[Opening Task input section]

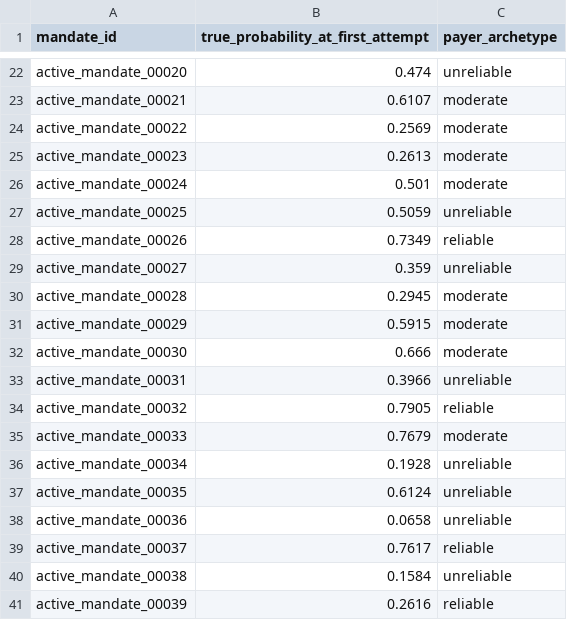
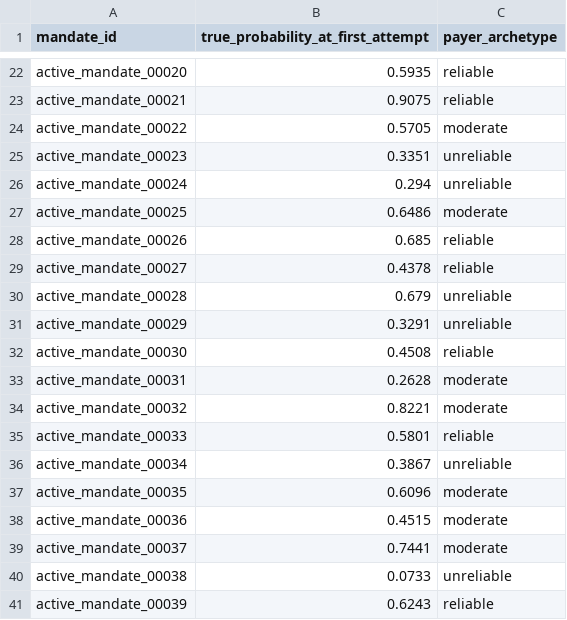
Before and after one commit to Mohit08-08/MandateIQ, a CSV file: data/active_batch_hidden_outcomes.csv, drawn as a sheet; only a part is shown, gaps mark what is left out; the diff covers the shown part only; the diff names each change by its address in the sheet, - before the commit and + after, or states it on an @@ line.

```diff
--- a/data/active_batch_hidden_outcomes.csv
+++ b/data/active_batch_hidden_outcomes.csv
-B22: 0.474
+B22: 0.5935
-C22 (payer_archetype): unreliable
+C22 (payer_archetype): reliable
-B23: 0.6107
+B23: 0.9075
-C23 (payer_archetype): moderate
+C23 (payer_archetype): reliable
-B24: 0.2569
+B24: 0.5705
-B25: 0.2613
+B25: 0.3351
-C25:C26 (payer_archetype): moderate
+C25:C26 (payer_archetype): unreliable
-B26: 0.501
+B26: 0.294
-B27: 0.5059
+B27: 0.6486
-C27 (payer_archetype): unreliable
+C27 (payer_archetype): moderate
-B28: 0.7349
+B28: 0.685
-B29: 0.359
+B29: 0.4378
-C29 (payer_archetype): unreliable
+C29 (payer_archetype): reliable
-B30: 0.2945
+B30: 0.679
-C30:C31 (payer_archetype): moderate
+C30:C31 (payer_archetype): unreliable
-B31: 0.5915
+B31: 0.3291
-B32: 0.666
+B32: 0.4508
-C32 (payer_archetype): moderate
+C32 (payer_archetype): reliable
-B33: 0.3966
+B33: 0.2628
-C33 (payer_archetype): unreliable
+C33 (payer_archetype): moderate
-B34: 0.7905
+B34: 0.8221
-C34 (payer_archetype): reliable
+C34 (payer_archetype): moderate
-B35: 0.7679
+B35: 0.5801
-C35 (payer_archetype): moderate
+C35 (payer_archetype): reliable
-B36: 0.1928
+B36: 0.3867
-B37: 0.6124
+B37: 0.6096
-C37:C38 (payer_archetype): unreliable
+C37:C38 (payer_archetype): moderate
-B38: 0.0658
+B38: 0.4515
-B39: 0.7617
+B39: 0.7441
-C39 (payer_archetype): reliable
+C39 (payer_archetype): moderate
-B40: 0.1584
+B40: 0.0733
-B41: 0.2616
+B41: 0.6243
```
Also changed, not shown: 65 edited cells elsewhere in this file, data/active_batch.csv, data/mandate_retry_history.csv, 17 other files.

[Closing Task input section]

| The task |
For the records above, count the lines holding the word "file" and give only that number.

| Solution to this problem |
2